What to work on: Repeat all the data that appears below, keeping it exact.

Start of Task input

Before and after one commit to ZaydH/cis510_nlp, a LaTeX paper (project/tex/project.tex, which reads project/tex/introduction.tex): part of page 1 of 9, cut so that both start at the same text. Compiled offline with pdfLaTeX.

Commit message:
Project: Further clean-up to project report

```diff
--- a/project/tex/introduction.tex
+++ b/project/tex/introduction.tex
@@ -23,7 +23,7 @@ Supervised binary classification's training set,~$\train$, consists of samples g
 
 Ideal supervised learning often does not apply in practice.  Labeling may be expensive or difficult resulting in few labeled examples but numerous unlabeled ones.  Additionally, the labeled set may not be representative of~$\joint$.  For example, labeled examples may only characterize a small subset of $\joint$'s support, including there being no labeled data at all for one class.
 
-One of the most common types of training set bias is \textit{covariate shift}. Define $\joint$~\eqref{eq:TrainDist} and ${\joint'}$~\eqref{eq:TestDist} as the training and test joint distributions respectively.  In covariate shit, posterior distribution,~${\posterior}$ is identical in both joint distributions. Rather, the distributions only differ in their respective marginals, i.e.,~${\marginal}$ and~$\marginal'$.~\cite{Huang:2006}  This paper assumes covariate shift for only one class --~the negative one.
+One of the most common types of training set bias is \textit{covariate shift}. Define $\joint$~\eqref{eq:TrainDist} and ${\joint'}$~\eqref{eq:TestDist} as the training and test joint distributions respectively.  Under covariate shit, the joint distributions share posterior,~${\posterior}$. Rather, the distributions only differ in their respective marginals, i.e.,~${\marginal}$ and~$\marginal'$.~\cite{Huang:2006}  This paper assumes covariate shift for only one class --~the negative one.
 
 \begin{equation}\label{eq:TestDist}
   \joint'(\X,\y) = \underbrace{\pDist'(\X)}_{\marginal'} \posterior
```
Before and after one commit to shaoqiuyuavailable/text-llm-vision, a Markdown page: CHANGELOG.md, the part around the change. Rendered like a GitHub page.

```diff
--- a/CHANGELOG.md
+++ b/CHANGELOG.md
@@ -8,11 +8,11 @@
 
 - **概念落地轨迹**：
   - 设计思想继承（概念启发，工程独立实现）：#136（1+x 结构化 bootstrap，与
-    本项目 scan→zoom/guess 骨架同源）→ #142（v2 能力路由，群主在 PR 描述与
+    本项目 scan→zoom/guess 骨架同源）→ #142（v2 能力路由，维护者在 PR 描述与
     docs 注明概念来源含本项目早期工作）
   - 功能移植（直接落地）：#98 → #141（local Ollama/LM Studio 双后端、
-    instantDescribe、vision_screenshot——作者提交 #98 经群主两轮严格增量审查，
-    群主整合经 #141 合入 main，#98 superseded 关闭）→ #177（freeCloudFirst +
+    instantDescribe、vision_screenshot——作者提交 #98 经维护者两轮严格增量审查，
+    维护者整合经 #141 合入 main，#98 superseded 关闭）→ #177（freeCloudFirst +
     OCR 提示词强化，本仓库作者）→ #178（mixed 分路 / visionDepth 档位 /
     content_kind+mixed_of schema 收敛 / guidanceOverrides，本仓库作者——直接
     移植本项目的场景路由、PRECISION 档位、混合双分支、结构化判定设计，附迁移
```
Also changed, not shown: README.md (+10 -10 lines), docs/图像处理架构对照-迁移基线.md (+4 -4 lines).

End of Task input

Exercise answer:
Before and after one commit to ZaydH/cis510_nlp, a LaTeX paper (project/tex/project.tex, which reads project/tex/introduction.tex): part of page 1 of 9, cut so that both start at the same text. Compiled offline with pdfLaTeX.

Commit message:
Project: Further clean-up to project report

```diff
--- a/project/tex/introduction.tex
+++ b/project/tex/introduction.tex
@@ -23,7 +23,7 @@ Supervised binary classification's training set,~$\train$, consists of samples g
 
 Ideal supervised learning often does not apply in practice.  Labeling may be expensive or difficult resulting in few labeled examples but numerous unlabeled ones.  Additionally, the labeled set may not be representative of~$\joint$.  For example, labeled examples may only characterize a small subset of $\joint$'s support, including there being no labeled data at all for one class.
 
-One of the most common types of training set bias is \textit{covariate shift}. Define $\joint$~\eqref{eq:TrainDist} and ${\joint'}$~\eqref{eq:TestDist} as the training and test joint distributions respectively.  In covariate shit, posterior distribution,~${\posterior}$ is identical in both joint distributions. Rather, the distributions only differ in their respective marginals, i.e.,~${\marginal}$ and~$\marginal'$.~\cite{Huang:2006}  This paper assumes covariate shift for only one class --~the negative one.
+One of the most common types of training set bias is \textit{covariate shift}. Define $\joint$~\eqref{eq:TrainDist} and ${\joint'}$~\eqref{eq:TestDist} as the training and test joint distributions respectively.  Under covariate shit, the joint distributions share posterior,~${\posterior}$. Rather, the distributions only differ in their respective marginals, i.e.,~${\marginal}$ and~$\marginal'$.~\cite{Huang:2006}  This paper assumes covariate shift for only one class --~the negative one.
 
 \begin{equation}\label{eq:TestDist}
   \joint'(\X,\y) = \underbrace{\pDist'(\X)}_{\marginal'} \posterior
```
Before and after one commit to shaoqiuyuavailable/text-llm-vision, a Markdown page: CHANGELOG.md, the part around the change. Rendered like a GitHub page.

```diff
--- a/CHANGELOG.md
+++ b/CHANGELOG.md
@@ -8,11 +8,11 @@
 
 - **概念落地轨迹**：
   - 设计思想继承（概念启发，工程独立实现）：#136（1+x 结构化 bootstrap，与
-    本项目 scan→zoom/guess 骨架同源）→ #142（v2 能力路由，群主在 PR 描述与
+    本项目 scan→zoom/guess 骨架同源）→ #142（v2 能力路由，维护者在 PR 描述与
     docs 注明概念来源含本项目早期工作）
   - 功能移植（直接落地）：#98 → #141（local Ollama/LM Studio 双后端、
-    instantDescribe、vision_screenshot——作者提交 #98 经群主两轮严格增量审查，
-    群主整合经 #141 合入 main，#98 superseded 关闭）→ #177（freeCloudFirst +
+    instantDescribe、vision_screenshot——作者提交 #98 经维护者两轮严格增量审查，
+    维护者整合经 #141 合入 main，#98 superseded 关闭）→ #177（freeCloudFirst +
     OCR 提示词强化，本仓库作者）→ #178（mixed 分路 / visionDepth 档位 /
     content_kind+mixed_of schema 收敛 / guidanceOverrides，本仓库作者——直接
     移植本项目的场景路由、PRECISION 档位、混合双分支、结构化判定设计，附迁移
```
Also changed, not shown: README.md (+10 -10 lines), docs/图像处理架构对照-迁移基线.md (+4 -4 lines).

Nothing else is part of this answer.